[Data — start]

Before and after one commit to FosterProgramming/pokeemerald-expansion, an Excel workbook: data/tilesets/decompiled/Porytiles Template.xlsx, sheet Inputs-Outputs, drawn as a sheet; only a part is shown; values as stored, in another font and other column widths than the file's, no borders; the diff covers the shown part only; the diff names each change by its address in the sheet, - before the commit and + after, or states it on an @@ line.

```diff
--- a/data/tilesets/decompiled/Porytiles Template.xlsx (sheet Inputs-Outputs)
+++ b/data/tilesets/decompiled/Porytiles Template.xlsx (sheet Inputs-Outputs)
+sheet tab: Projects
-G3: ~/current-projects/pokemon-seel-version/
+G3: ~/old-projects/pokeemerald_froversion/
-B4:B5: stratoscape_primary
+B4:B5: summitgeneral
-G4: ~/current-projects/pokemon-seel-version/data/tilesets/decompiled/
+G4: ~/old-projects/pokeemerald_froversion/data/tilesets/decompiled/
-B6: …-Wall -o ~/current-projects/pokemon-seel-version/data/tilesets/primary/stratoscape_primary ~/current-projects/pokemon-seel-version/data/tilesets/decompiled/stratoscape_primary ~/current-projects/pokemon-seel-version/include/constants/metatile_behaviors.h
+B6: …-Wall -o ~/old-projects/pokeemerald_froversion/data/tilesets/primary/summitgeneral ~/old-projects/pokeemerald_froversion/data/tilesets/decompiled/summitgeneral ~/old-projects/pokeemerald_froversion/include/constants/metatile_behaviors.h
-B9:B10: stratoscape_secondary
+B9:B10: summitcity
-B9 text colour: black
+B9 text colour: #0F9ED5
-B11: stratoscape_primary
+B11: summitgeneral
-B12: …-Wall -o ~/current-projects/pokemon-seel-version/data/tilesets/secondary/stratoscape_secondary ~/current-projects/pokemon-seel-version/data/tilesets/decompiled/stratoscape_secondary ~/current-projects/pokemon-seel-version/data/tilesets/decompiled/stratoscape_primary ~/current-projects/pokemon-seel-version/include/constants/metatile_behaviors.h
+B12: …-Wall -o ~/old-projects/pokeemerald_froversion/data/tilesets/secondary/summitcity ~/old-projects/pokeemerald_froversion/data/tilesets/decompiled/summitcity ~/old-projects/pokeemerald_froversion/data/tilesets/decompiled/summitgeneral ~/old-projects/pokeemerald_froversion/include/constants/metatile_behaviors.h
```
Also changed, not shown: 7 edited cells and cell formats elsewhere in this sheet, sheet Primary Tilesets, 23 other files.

[Data — finish]

» Assignment: Only the number is wanted: how many lines in the listing contain the word "colour"?

» Exercise answer: 2